The brain requires glucose as a fuel, Robert Sherwin said. When there isn’t enough in the body, it turns on cells to try to get a person to eat more. Once glucose levels rise, the brain turns those cells off. The study found that fructose doesn’t have the ability to operate that off switch, he said.

Jonathan Purnell, a professor of medicine at Oregon Health & Science University in Portland who wrote an accompanying editorial in the journal with colleague Damien Fair, said based on these results people should avoid processed and refined foods and drinks that contain fructose as well as glucose and eat more natural foods to reverse the trend in weight gain.

“It’s not that we are what we eat but what we eat influences what we become,” Purnell said…

Lots of folks talking about the study. It confirms common knowledge among folks who do at least minimal study of nutrition. Still – it’s appropriate to have a legit peer-reviewed source.

Studying the benefits of birdsong to human life


Not my recording; but, familiar enough to be outside my window

Conservation charities and scientists are beginning a research project to find out whether birdsong has any impact on people’s mental wellbeing. Surrey University, in conjunction with the National Trust and Surrey Wildlife Trust, will look for effects on mood, creativity and behaviour.

Though many people say they enjoy birdsong and other natural sounds, there is a lack of academic evidence…

Although there has been a lot of research on responses to nature in vision – for example, showing that hospital patients respond to treatment better if they see images of landscapes rather than urban walls – relatively little has been done on sound.

“There have been a studies showing for example that natural sounds can help people recover physiologically from stress,” said Eleanor Ratcliffe, the psychologist from Surrey University in Guildford who will lead the project. “I’m interested in breaking that down, finding out what sorts of natural sounds and even what species people prefer listening to and find most interesting…”

“I’m really interested in how people rate and respond to different types of song, for examples comparing a crow with a wren,” Ms Ratcliffe told BBC News. “There’s also the issue of the symbolic associations people have with different bird sounds – for example, if they associate hearing a particular species with a nice holiday.”

Last year, the National Trust launched a scheme encouraging people to listen to birdsong for five minutes each day, as a way of combatting the “winter blues”…”It’s a simple pleasure that most of us can enjoy, even if we live in towns and cities.”

The new study will find out whether this mood enhancement is a reality for people who are not already bird or nature enthusiasts.

I’m not certain if I’d want to be around someone who can’t appreciate a part of natural life like birdsong.

Our family is one that looks and listens for birds and their song as a regular part of our lives. We pay attention to the ravens and flickers, where they are and what they’re doing. We pay particular attention to the annual appearance of a pair of Great Horned Owls in our courtyard trees as the sign of winter having thoroughly arrived.
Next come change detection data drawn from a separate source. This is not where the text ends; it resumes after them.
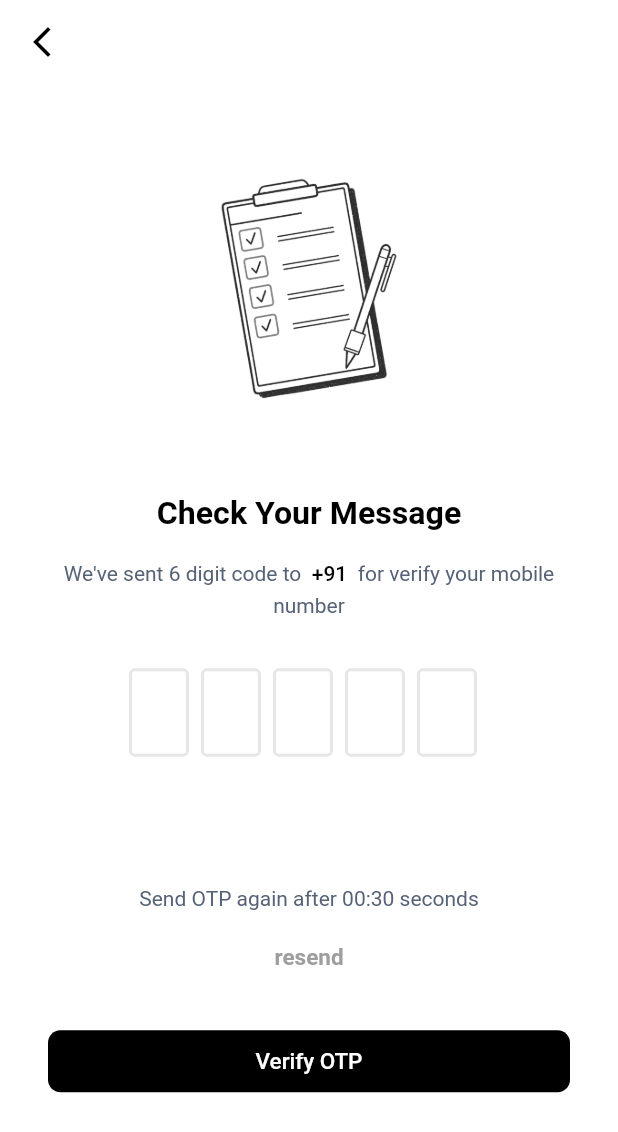
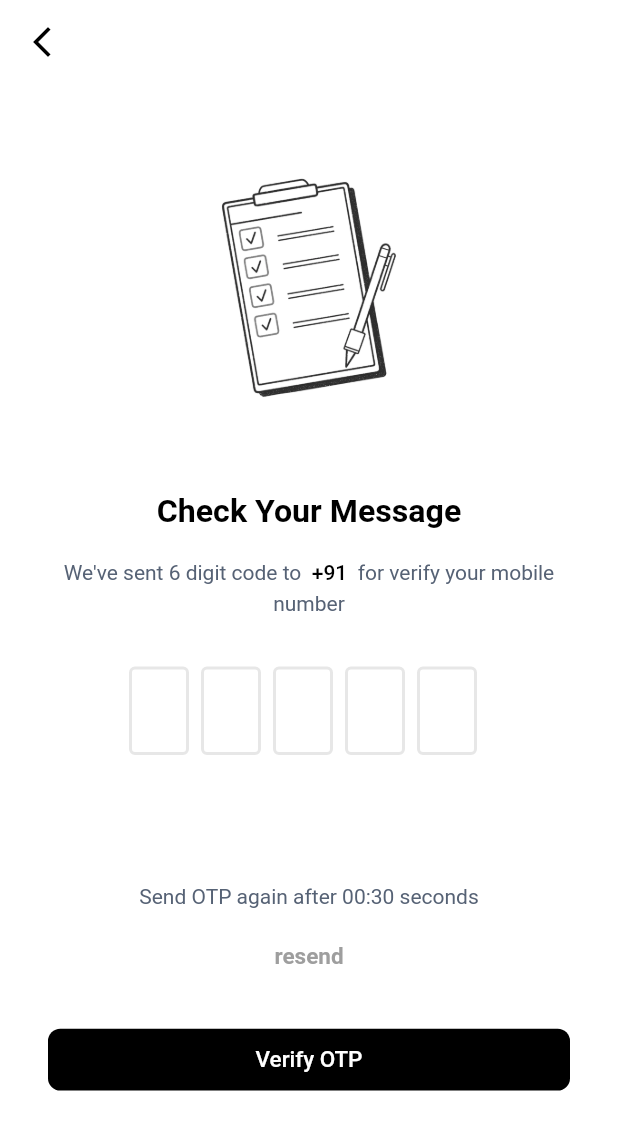
Before and after one commit to aninarafath6/arnhss, a Flutter app: the OtpVerificationView screen opened by its route, on a phone screen of 412 x 824 dp. Shown: the top 1132 px of the screen. Run offline on Flutter 3.47's test engine with Material 2 defaults, Android fonts, the phone set to English and light mode, and no system bars; drawn by our look-alikes of flutter_otp_text_field; our stand-ins replace flutter_keyboard_visibility; network calls fail.

Commit message:
fixed all bugs and issues of login verify screen ui *stable🌞d

```diff
--- a/arnhss-app/lib/features/authentication/login/widgets/login_banner.dart
+++ b/arnhss-app/lib/features/authentication/login/widgets/login_banner.dart
@@ -1,4 +1,5 @@
 import 'package:arnhss/common/theme/text_theme.dart';
+import 'package:arnhss/utils/dimensions.dart';
 import 'package:flutter/material.dart';
 
 class LoginBanner extends StatelessWidget {
@@ -11,7 +12,10 @@ class LoginBanner extends StatelessWidget {
     return Column(
       mainAxisAlignment: MainAxisAlignment.end,
       children: [
-        Image.asset("assets/images/pngs/login 1.png"),
+        SizedBox(
+          height: context.getHeight(32),
+          child: Image.asset("assets/images/pngs/login 1.png"),
+        ),
         Text(
           "Login with Mobile Number",
           style: CustomTextTheme(context: context).headLine(),
--- a/arnhss-app/lib/features/authentication/otp_verification/widgets/verification_banner.dart
+++ b/arnhss-app/lib/features/authentication/otp_verification/widgets/verification_banner.dart
@@ -3,6 +3,7 @@ import 'package:arnhss/common/constants/image_constant.dart';
 import 'package:arnhss/common/theme/text_theme.dart';
 import 'package:arnhss/features/authentication/view_model/country_view_model.dart';
 import 'package:arnhss/features/authentication/view_model/login_view_model.dart';
+import 'package:arnhss/features/authentication/view_model/verify_otp_view_model.dart';
 import 'package:arnhss/utils/dimensions.dart';
 import 'package:flutter/material.dart';
 import 'package:provider/provider.dart';
@@ -14,8 +15,11 @@ class VerificationBanner extends StatelessWidget {
   Widget build(BuildContext context) {
     return Column(
       children: [
-        Image.asset(
-          Images.otp_image,
+        SizedBox(
+          height: context.getHeight(33),
+          child: Image.asset(
+            Images.otp_image,
+          ),
         ),
         Text(
           "Check Your Message",
--- a/arnhss-app/lib/features/authentication/view_model/login_view_model.dart
+++ b/arnhss-app/lib/features/authentication/view_model/login_view_model.dart
@@ -31,8 +31,7 @@ class LoginViewModel with ChangeNotifier {
       Navigator.pop(context);
       Navigator.of(context).pushNamed(OtpVerificationView.routeName);
     }
-    await provider.resendTimer();
-    print("after timesdfd");
+    await provider.startTimer();
     if (reGet) {
       provider.resetTimer();
     }
--- a/arnhss-app/lib/features/authentication/view_model/verify_otp_view_model.dart
+++ b/arnhss-app/lib/features/authentication/view_model/verify_otp_view_model.dart
@@ -20,7 +20,7 @@ class VerifyOtpViewModel extends ChangeNotifier {
   }
 
 // the time for resend the otp
-  Future<void> resendTimer() async {
+  Future<void> startTimer() async {
     const Duration lim = Duration(seconds: 1);
     Timer.periodic(lim, (timer) {
       if (_balanceTime == 0) {
@@ -32,7 +32,7 @@ class VerifyOtpViewModel extends ChangeNotifier {
     });
   }
 
-  void verifyOtp(int code) {
-    print("verify otp with $code");
+  void verifyOtp(String code) {
+    debugPrint("verify otp with $code");
   }
 }
--- a/arnhss-app/lib/utils/dimensions.dart
+++ b/arnhss-app/lib/utils/dimensions.dart
@@ -7,6 +7,7 @@ extension Dimensions on BuildContext {
 
   // check keyboard is open or not
   bool get isKeyboard => MediaQuery.of(this).viewInsets.bottom != 0;
+  double get bottomINset => MediaQuery.of(this).viewInsets.bottom;
 
 // spacing widget
   SizedBox spacing({
```
Also changed, not shown: arnhss-app/lib/features/authentication/otp_verification/widgets/otp_input.dart (+2 -11 lines).
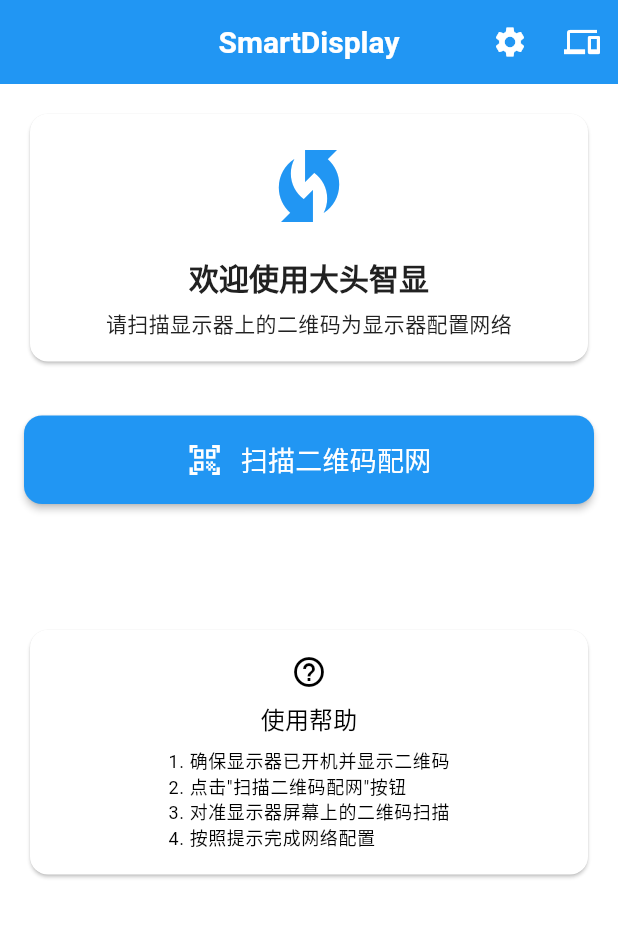
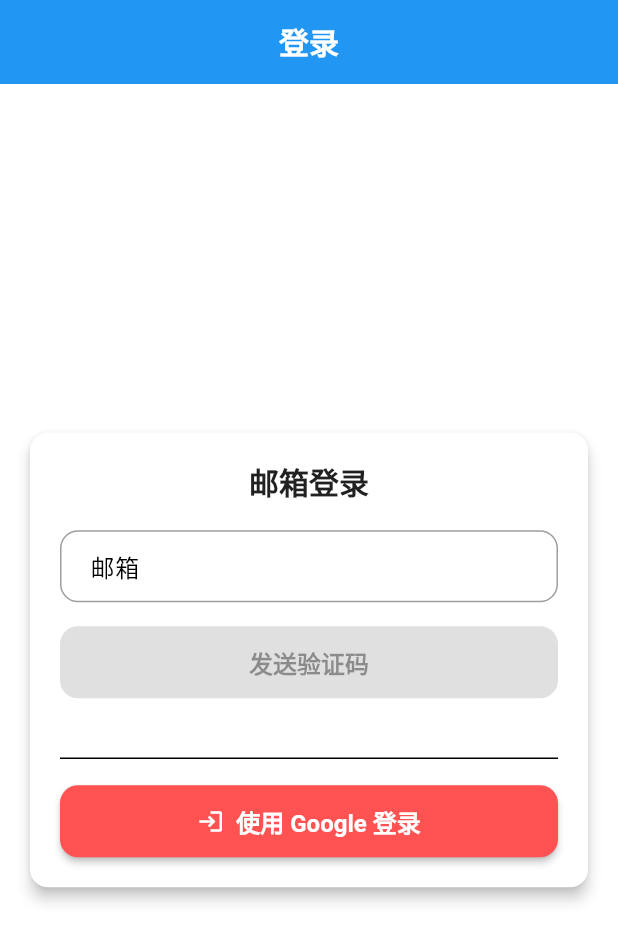
Before and after one commit to sihai-org/SmartDisplayMobile, a Flutter app: the screen it shows after launch, on a phone screen of 412 x 824 dp. Shown: the top 942 px of the screen. Run offline on Flutter 3.47's test engine with Material 3 defaults, Android fonts, the phone set to English and light mode, and no system bars; our stand-ins replace equatable, flutter_riverpod, flutter_secure_storage, fluttertoast, freezed_annotation, go_router and 3 more; missing offline and left inert: cryptography, flutter_reactive_ble, mobile_scanner; accounts and stored records are empty.

Commit message:
wip 登录

```diff
--- a/lib/core/router/app_router.dart
+++ b/lib/core/router/app_router.dart
@@ -1,7 +1,8 @@
 import 'package:flutter/material.dart';
 import 'package:go_router/go_router.dart';
 import '../../presentation/pages/splash_page.dart';
-import '../../presentation/pages/home_page.dart';
+import '../../presentation/pages/login_page.dart';
+import '../../presentation/pages/main_page.dart';
 import '../../presentation/pages/qr_scanner_page.dart';
 import '../../presentation/pages/device_connection_page.dart';
 import '../../presentation/pages/wifi_selection_page.dart';
@@ -12,6 +13,7 @@ import '../../presentation/pages/settings_page.dart';
 /// App routes
 class AppRoutes {
   static const String splash = '/';
+  static const String login = '/login';
   static const String home = '/home';
   static const String qrScanner = '/qr-scanner';
   static const String deviceConnection = '/device-connection';
@@ -33,11 +35,18 @@ final GoRouter appRouter = GoRouter(
       builder: (context, state) => const SplashPage(),
     ),
 
-    // Home Page
+    // Login Page
+    GoRoute(
+      path: AppRoutes.login,
+      name: 'login',
+      builder: (context, state) => LoginPage(),
+    ),
+
+    // Device Detail Page
     GoRoute(
       path: AppRoutes.home,
       name: 'home',
-      builder: (context, state) => const HomePage(),
+      builder: (context, state) => const MainPage(),
     ),
 
     // QR Scanner Page
--- a/lib/presentation/pages/home_page.dart
+++ b/lib/presentation/pages/device_detail_page.dart
@@ -10,14 +10,14 @@ import '../../features/device_connection/models/ble_device_data.dart';
 import '../../features/device_connection/models/network_status.dart';
 import '../../features/qr_scanner/models/device_qr_data.dart';
 
-class HomePage extends ConsumerStatefulWidget {
-  const HomePage({super.key});
+class DeviceDetailPage extends ConsumerStatefulWidget {
+  const DeviceDetailPage({super.key});
 
   @override
-  ConsumerState<HomePage> createState() => _HomePageState();
+  ConsumerState<DeviceDetailPage> createState() => _DeviceDetailState();
 }
 
-class _HomePageState extends ConsumerState<HomePage> {
+class _DeviceDetailState extends ConsumerState<DeviceDetailPage> {
   bool _autoTried = false;
 
   @override
--- /dev/null
+++ b/lib/presentation/pages/login_page.dart
@@ -0,0 +1,286 @@
+import 'dart:async';
+import 'package:flutter/material.dart';
+import 'package:supabase_flutter/supabase_flutter.dart';
+import 'package:fluttertoast/fluttertoast.dart';
+import 'package:go_router/go_router.dart';
+
+import '../../core/router/app_router.dart';
+
+class LoginPage extends StatefulWidget {
+  @override
+  _LoginPageState createState() => _LoginPageState();
+}
+
+class _LoginPageState extends State<LoginPage> {
+  final _emailController = TextEditingController();
+  final _otpController = TextEditingController();
+  bool _otpSent = false;
+  String? _error;
+
+  int _secondsRemaining = 0;
+  Timer? _timer;
+
+  bool _isSendingOtp = false; // 发送验证码按钮 loading
+  bool _isLoading = false;    // 登录按钮 loading
+
+  @override
+  void dispose() {
+    _timer?.cancel();
+    _emailController.dispose();
+    _otpController.dispose();
+    super.dispose();
+  }
+
+  /// 简单邮箱合法性校验
+  bool get _isEmailValid {
+    final email = _emailController.text.trim();
+    final emailRegex = RegExp(r'^[^@]+@[^@]+\.[^@]+$');
+    return emailRegex.hasMatch(email);
+  }
+
+  /// 验证码合法性校验（6 位数字）
+  bool get _isOtpValid {
+    final otp = _otpController.text.trim();
+    if (otp.isEmpty) return false;
+    final otpRegex = RegExp(r'^\d{6}$');
+    return otpRegex.hasMatch(otp);
+  }
+
+  /// 启动倒计时
+  void _startCountdown() {
+    setState(() {
+      _secondsRemaining = 60;
+    });
+
+    _timer?.cancel();
+    _timer = Timer.periodic(const Duration(seconds: 1), (timer) {
+      if (_secondsRemaining > 1) {
+        setState(() {
+          _secondsRemaining--;
+        });
+      } else {
+        timer.cancel();
+        setState(() {
+          _secondsRemaining = 0;
+        });
+      }
+    });
+  }
+
+  /// 发送验证码
+  Future<void> _sendOtp() async {
+    FocusScope.of(context).unfocus(); // 收起键盘
+
+    if (_secondsRemaining > 0 || !_isEmailValid) return;
+
+    final email = _emailController.text.trim();
+
+    setState(() => _isSendingOtp = true);
+    Fluttertoast.showToast(msg: "正在发送验证码...");
+
+    try {
+      await Supabase.instance.client.auth.signInWithOtp(email: email);
+
+      Fluttertoast.showToast(msg: "验证码已发送到 $email");
+
+      setState(() {
+        _otpSent = true;
+        _error = null;
+      });
+
+      _startCountdown();
+    } catch (e) {
+      Fluttertoast.showToast(msg: "发送失败: $e");
+      setState(() => _error = e.toString());
+    } finally {
+      setState(() => _isSendingOtp = false);
+    }
+  }
+
+  /// 验证验证码（登录）
+  Future<void> _verifyOtp() async {
+    FocusScope.of(context).unfocus(); // 收起键盘
+
+    final email = _emailController.text.trim();
+    final otp = _otpController.text.trim();
+
+    setState(() => _isLoading = true);
+    Fluttertoast.showToast(msg: "正在登录，请稍候...");
+
+    try {
+      final response = await Supabase.instance.client.auth.verifyOTP(
+        type: OtpType.email,
+        email: email,
+        token: otp,
+      );
+
+      if (response.session != null) {
+        Fluttertoast.showToast(msg: "登录成功");
+        context.go(AppRoutes.home);
+      } else {
+        Fluttertoast.showToast(msg: "验证码无效，请重试");
+      }
+    } catch (e) {
+      setState(() => _error = e.toString());
+      Fluttertoast.showToast(msg: "登录失败: $e");
+    } finally {
+      setState(() => _isLoading = false);
+    }
+  }
+
+  /// Google 登录占位
+  Future<void> _signInWithGoogle() async {
+    Fluttertoast.showToast(msg: "Google 登录入口（暂未实现）");
+  }
+
+  @override
+  Widget build(BuildContext context) {
+    final isCountingDown = _secondsRemaining > 0;
+
+    return Scaffold(
+      appBar: AppBar(title: const Text('登录')),
+      body: GestureDetector(
+        onTap: () => FocusScope.of(context).unfocus(), // 点击空白收起键盘
+        behavior: HitTestBehavior.translucent,
+        child: Center(
+          child: SingleChildScrollView(
+            padding: const EdgeInsets.all(16.0),
+            child: Card(
+              elevation: 4,
+              shape: RoundedRectangleBorder(
+                borderRadius: BorderRadius.circular(12),
+              ),
+              child: Padding(
+                padding: const EdgeInsets.all(20.0),
+                child: Column(
+                  crossAxisAlignment: CrossAxisAlignment.stretch,
+                  children: [
+                    Text("邮箱登录",
+                        style: Theme.of(context).textTheme.titleLarge,
+                        textAlign: TextAlign.center),
+                    const SizedBox(height: 20),
+
+                    // 邮箱输入
+                    TextField(
+                      controller: _emailController,
+                      decoration: const InputDecoration(
+                        labelText: '邮箱',
+                        border: OutlineInputBorder(),
+                      ),
+                      keyboardType: TextInputType.emailAddress,
+                      onChanged: (_) => setState(() {}),
+                    ),
+                    if (!_isEmailValid && _emailController.text.isNotEmpty)
+                      const Padding(
+                        padding: EdgeInsets.only(top: 4.0),
+                        child: Text(
+                          '请输入正确的邮箱地址',
+                          style: TextStyle(color: Colors.red, fontSize: 12),
+                        ),
+                      ),
+
+                    const SizedBox(height: 16),
+
+                    // 验证码输入框（发送后显示）
+                    if (_otpSent) ...[
+                      TextField(
+                        controller: _otpController,
+                        decoration: const InputDecoration(
+                          labelText: '验证码',
+                          border: OutlineInputBorder(),
+                        ),
+                        keyboardType: TextInputType.number,
+                        onChanged: (_) => setState(() {}),
+                      ),
+                      if (!_isOtpValid && _otpController.text.isNotEmpty)
+                        const Padding(
+                          padding: EdgeInsets.only(top: 4.0),
+                          child: Text(
+                            '验证码必须是6位数字',
+                            style: TextStyle(color: Colors.red, fontSize: 12),
+                          ),
+                        ),
+                      const SizedBox(height: 16),
+                    ],
+
+                    if (_error != null)
+                      Padding(
+                        padding: const EdgeInsets.only(bottom: 12.0),
+                        child: Text(_error!,
+                            style: const TextStyle(color: Colors.red)),
+                      ),
+
+                    // 发送验证码按钮
+                    ElevatedButton(
+                      onPressed: (!_isEmailValid || isCountingDown || _isSendingOtp)
+                          ? null
+                          : _sendOtp,
+                      style: ElevatedButton.styleFrom(
+                        minimumSize: const Size(double.infinity, 48),
+                      ),
+                      child: _isSendingOtp
+                          ? const SizedBox(
+                        width: 20,
+                        height: 20,
+                        child: CircularProgressIndicator(
+                          strokeWidth: 2,
+                          valueColor:
+                          AlwaysStoppedAnimation<Color>(Colors.white),
+                        ),
+                      )
+                          : Text(
+                        isCountingDown
+                            ? '重新发送 (${_secondsRemaining}s)'
+                            : '发送验证码',
+                      ),
+                    ),
+
+                    const SizedBox(height: 12),
+
+                    // 登录按钮（发送过验证码才显示）
+                    if (_otpSent)
+                      ElevatedButton(
+                        onPressed: (!_isEmailValid || !_isOtpValid || _isLoading)
+                            ? null
+                            : _verifyOtp,
+                        style: ElevatedButton.styleFrom(
+                          minimumSize: const Size(double.infinity, 48),
+                        ),
+                        child: _isLoading
+                            ? const SizedBox(
+                          width: 20,
+                          height: 20,
+                          child: CircularProgressIndicator(
+                            strokeWidth: 2,
+                            valueColor:
+                            AlwaysStoppedAnimation<Color>(Colors.white),
+                          ),
+                        )
+                            : const Text('登录'),
+                      ),
+
+                    const SizedBox(height: 20),
+                    const Divider(),
+                    const SizedBox(height: 10),
+
+                    // Google 登录按钮
+                    ElevatedButton.icon(
+                      onPressed: _signInWithGoogle,
+                      icon: const Icon(Icons.login),
+                      label: const Text('使用 Google 登录'),
+                      style: ElevatedButton.styleFrom(
+                        backgroundColor: Colors.redAccent,
+                        foregroundColor: Colors.white,
+                        minimumSize: const Size(double.infinity, 48),
+                      ),
+                    ),
+                  ],
+                ),
+              ),
+            ),
+          ),
+        ),
+      ),
+    );
+  }
+}
--- a/pubspec.yaml
+++ b/pubspec.yaml
@@ -30,6 +30,10 @@ environment:
 dependencies:
   flutter:
     sdk: flutter
+
+  supabase_flutter: ^2.0.0
+
+  fluttertoast: ^8.2.4
 
   # Core dependencies
   cupertino_icons: ^1.0.2
```
Also changed, not shown: lib/main.dart (+7 -1 lines), lib/presentation/pages/device_management_page.dart (+95 -25 lines), lib/presentation/pages/main_page.dart (added, +47 -0 lines), lib/presentation/pages/profile_page.dart (added, +38 -0 lines), lib/presentation/pages/splash_page.dart (+22 -4 lines), pubspec.lock, 5 other files.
We don’t get to see more than a silhouette against the stars or moon; but, their calling brings us to the door – and outdoors to listen.

Just last week – for the first time – we were visited by a saw-whet owl that had me convinced that something mechanical was malfunctioning along the outer wall of my study until I realized that sound was coming from outdoors.

Every species plays a part in the seasons and our enjoyment of life as natural beings.